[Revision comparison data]
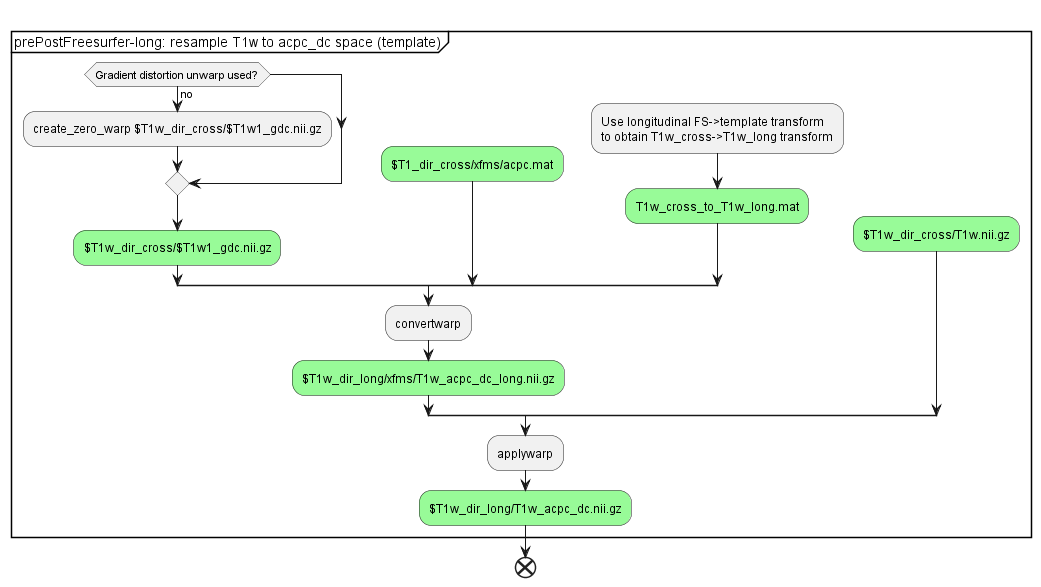
The PlantUML diagram docs/diagrams/out/PrePostFreesurferPipeline-long.T1w2acpc_dc_template.png in Washington-University/HCPpipelines, before a commit.
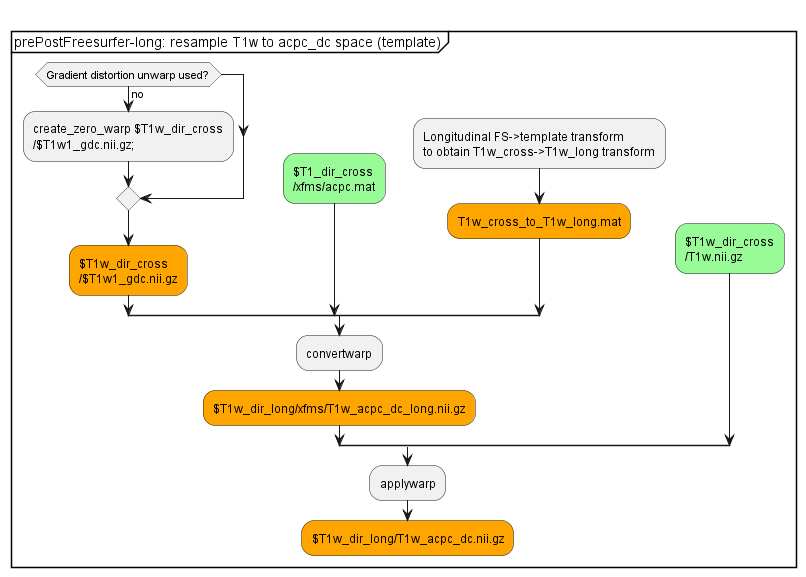
After the change.

Change to the diagram source:
```diff
@@ -8,26 +8,30 @@
  split
    -[hidden]->
    if (Gradient distortion unwarp used?) then (no)
-     :create_zero_warp $T1w_dir_cross/$T1w1_gdc.nii.gz;
+     :create_zero_warp $T1w_dir_cross
+     /$T1w1_gdc.nii.gz;
    endif
-   #palegreen:$T1w_dir_cross/$T1w1_gdc.nii.gz;
+   #orange:$T1w_dir_cross
+   /$T1w1_gdc.nii.gz;
  split again
   -[hidden]->
-  #palegreen:$T1_dir_cross/xfms/acpc.mat;
+  #palegreen:$T1_dir_cross
+  /xfms/acpc.mat;
  split again
   -[hidden]->
-  :Use longitudinal FS->template transform
+  :Longitudinal FS->template transform
   to obtain T1w_cross->T1w_long transform;
-  #palegreen:T1w_cross_to_T1w_long.mat;
+  #orange:T1w_cross_to_T1w_long.mat;
  end split
    :convertwarp;
-   #palegreen:$T1w_dir_long/xfms/T1w_acpc_dc_long.nii.gz;
+   #orange:$T1w_dir_long/xfms/T1w_acpc_dc_long.nii.gz;
  split again
    -[hidden]->
-   #palegreen:$T1w_dir_cross/T1w.nii.gz;
+   #palegreen:$T1w_dir_cross
+   /T1w.nii.gz;
  end split
  :applywarp;
- #palegreen:$T1w_dir_long/T1w_acpc_dc.nii.gz;
+ #orange:$T1w_dir_long/T1w_acpc_dc.nii.gz;
 end group
-end
+detach
 @enduml
```
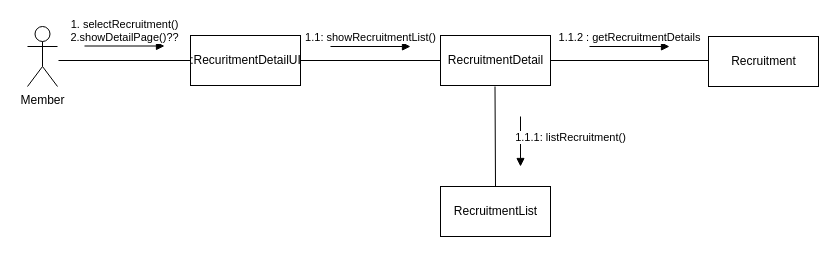
This is B981008_김미래/채용상세정보페이지제공.drawio from FinancialWorld16/SE_TEAM, a draw.io file, before an edit. Source tidied: cells renumbered, new cells numbered last; positions are measured from the earlier drawing's top-left corner, leaving out a move shared by most shapes. Both pictures are drawn from the tidied source at 100%, with x=0, y=0 at pixel (27, 26).
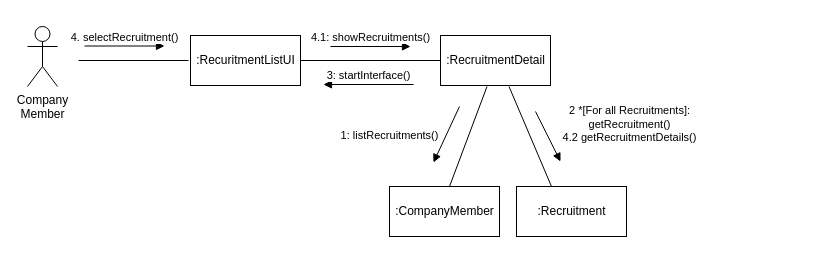
Above is the later version.

The edit, as a diff of the source:
```diff
@@
-    <mxCell id="2" value="Member" style="shape=umlActor;verticalLabelPosition=bottom;verticalAlign=top;html=1;" parent="1" vertex="1">
+    <mxCell id="2" value="Company&lt;br&gt;Member" style="shape=umlActor;verticalLabelPosition=bottom;verticalAlign=top;html=1;" parent="1" vertex="1">
       <mxGeometry width="30" height="60" as="geometry" />
     </mxCell>
-    <mxCell id="3" value=":RecuritmentDetailUI" style="html=1;" parent="1" vertex="1">
+    <mxCell id="3" value=":RecuritmentListUI" style="html=1;" parent="1" vertex="1">
       <mxGeometry x="163" y="9" width="110" height="50" as="geometry" />
     </mxCell>
-    <mxCell id="4" value="1. selectRecruitment()&lt;br&gt;2.showDetailPage()??" style="html=1;verticalAlign=bottom;endArrow=block;rounded=0;" parent="1" edge="1">
+    <mxCell id="4" value="4. selectRecruitment()" style="html=1;verticalAlign=bottom;endArrow=block;rounded=0;" parent="1" edge="1">
       <mxGeometry relative="1" as="geometry">
         <mxPoint x="57" y="19.5" as="sourcePoint" />
         <mxPoint x="137" y="19.5" as="targetPoint" />
       </mxGeometry>
     </mxCell>
     <mxCell id="5" style="line;strokeWidth=1;fillColor=none;align=left;verticalAlign=middle;spacingTop=-1;spacingLeft=3;spacingRight=3;labelPosition=right;" parent="1" vertex="1">
-      <mxGeometry x="31" y="30" width="132" height="8" as="geometry" />
+      <mxGeometry x="51" y="30" width="110" height="8" as="geometry" />
     </mxCell>
-    <mxCell id="6" value="RecruitmentDetail" style="html=1;" parent="1" vertex="1">
+    <mxCell id="6" value=":RecruitmentDetail" style="html=1;" parent="1" vertex="1">
       <mxGeometry x="413" y="9" width="110" height="50" as="geometry" />
     </mxCell>
@@
-    <mxCell id="8" value="RecruitmentList" style="html=1;" parent="1" vertex="1">
-      <mxGeometry x="413" y="160" width="110" height="50" as="geometry" />
+    <mxCell id="8" value=":CompanyMember" style="html=1;" parent="1" vertex="1">
+      <mxGeometry x="362" y="160" width="110" height="50" as="geometry" />
     </mxCell>
-    <mxCell id="9" value="Recruitment" style="html=1;" parent="1" vertex="1">
-      <mxGeometry x="681" y="10" width="110" height="50" as="geometry" />
-    </mxCell>
-    <mxCell id="10" value="1.1: showRecruitmentList()" style="html=1;verticalAlign=bottom;endArrow=block;rounded=0;" parent="1" edge="1">
+    <mxCell id="10" value="4.1: showRecruitments()" style="html=1;verticalAlign=bottom;endArrow=block;rounded=0;" parent="1" edge="1">
       <mxGeometry relative="1" as="geometry">
         <mxPoint x="303" y="20" as="sourcePoint" />
         <mxPoint x="383" y="20" as="targetPoint" />
       </mxGeometry>
     </mxCell>
-    <mxCell id="11" value="1.1.1: listRecruitment()" style="html=1;verticalAlign=bottom;endArrow=block;rounded=0;" parent="1" edge="1">
-      <mxGeometry x="0.2" y="50" relative="1" as="geometry">
-        <mxPoint x="493" y="90" as="sourcePoint" />
-        <mxPoint x="493" y="140" as="targetPoint" />
+    <mxCell id="11" value="1: listRecruitments()" style="html=1;verticalAlign=bottom;endArrow=block;rounded=0;" parent="1" edge="1">
+      <mxGeometry x="1" y="-47" relative="1" as="geometry">
+        <mxPoint x="432" y="80" as="sourcePoint" />
+        <mxPoint x="406" y="136" as="targetPoint" />
+        <mxPoint x="-1" y="2" as="offset" />
       </mxGeometry>
     </mxCell>
-    <mxCell id="12" style="endArrow=none;html=1;rounded=0;exitX=0.5;exitY=0;exitDx=0;exitDy=0;" parent="1" edge="1" source="8">
+    <mxCell id="12" style="endArrow=none;html=1;rounded=0;exitX=0.5;exitY=0;exitDx=0;exitDy=0;" parent="1" edge="1">
       <mxGeometry relative="1" as="geometry">
-        <mxPoint x="467.5" y="60" as="targetPoint" />
+        <mxPoint x="422" y="160" as="sourcePoint" />
+        <mxPoint x="459.5" y="60" as="targetPoint" />
       </mxGeometry>
     </mxCell>
-    <mxCell id="13" style="line;strokeWidth=1;fillColor=none;align=left;verticalAlign=middle;spacingTop=-1;spacingLeft=3;spacingRight=3;labelPosition=right;" parent="1" vertex="1">
-      <mxGeometry x="523" y="30" width="158" height="8" as="geometry" />
-    </mxCell>
-    <mxCell id="14" value="1.1.2 : getRecruitmentDetails" style="html=1;verticalAlign=bottom;endArrow=block;rounded=0;" parent="1" edge="1">
-      <mxGeometry relative="1" as="geometry">
-        <mxPoint x="562" y="20" as="sourcePoint" />
-        <mxPoint x="642" y="20" as="targetPoint" />
-        <Array as="points">
-          <mxPoint x="635" y="20" />
-        </Array>
-      </mxGeometry>
-    </mxCell>
+    <mxCell id="15" value="3: startInterface()" style="html=1;verticalAlign=bottom;endArrow=block;rounded=0;entryX=0.9;entryY=0.82;entryDx=0;entryDy=0;entryPerimeter=0;" parent="1" edge="1">
+      <mxGeometry relative="1" as="geometry">
+        <mxPoint x="386" y="58" as="sourcePoint" />
+        <mxPoint x="296" y="58" as="targetPoint" />
+      </mxGeometry>
+    </mxCell>
+    <mxCell id="16" style="endArrow=none;html=1;rounded=0;" parent="1" edge="1">
+      <mxGeometry relative="1" as="geometry">
+        <mxPoint x="524" y="160" as="sourcePoint" />
+        <mxPoint x="481.5" y="60" as="targetPoint" />
+      </mxGeometry>
+    </mxCell>
+    <mxCell id="17" value=":Recruitment" style="html=1;" parent="1" vertex="1">
+      <mxGeometry x="489" y="160" width="110" height="50" as="geometry" />
+    </mxCell>
+    <mxCell id="18" value="2 *[For all Recruitments]:&lt;br&gt;getRecruitment()&lt;br&gt;4.2 getRecruitmentDetails()" style="html=1;verticalAlign=bottom;endArrow=block;rounded=0;" parent="1" edge="1">
+      <mxGeometry x="1" y="71" relative="1" as="geometry">
+        <mxPoint x="508" y="85" as="sourcePoint" />
+        <mxPoint x="533" y="135" as="targetPoint" />
+        <mxPoint x="5" y="17" as="offset" />
+      </mxGeometry>
+    </mxCell>
```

▶ [PROBLEM DESCRIPTION] Within the entries above, find the string "palegreen" and return each line that holds it.

▶ [ANSWER BELOW]
-   #palegreen:$T1w_dir_cross/$T1w1_gdc.nii.gz;
-  #palegreen:$T1_dir_cross/xfms/acpc.mat;
+  #palegreen:$T1_dir_cross
-  #palegreen:T1w_cross_to_T1w_long.mat;
-   #palegreen:$T1w_dir_long/xfms/T1w_acpc_dc_long.nii.gz;
-   #palegreen:$T1w_dir_cross/T1w.nii.gz;
+   #palegreen:$T1w_dir_cross
- #palegreen:$T1w_dir_long/T1w_acpc_dc.nii.gz;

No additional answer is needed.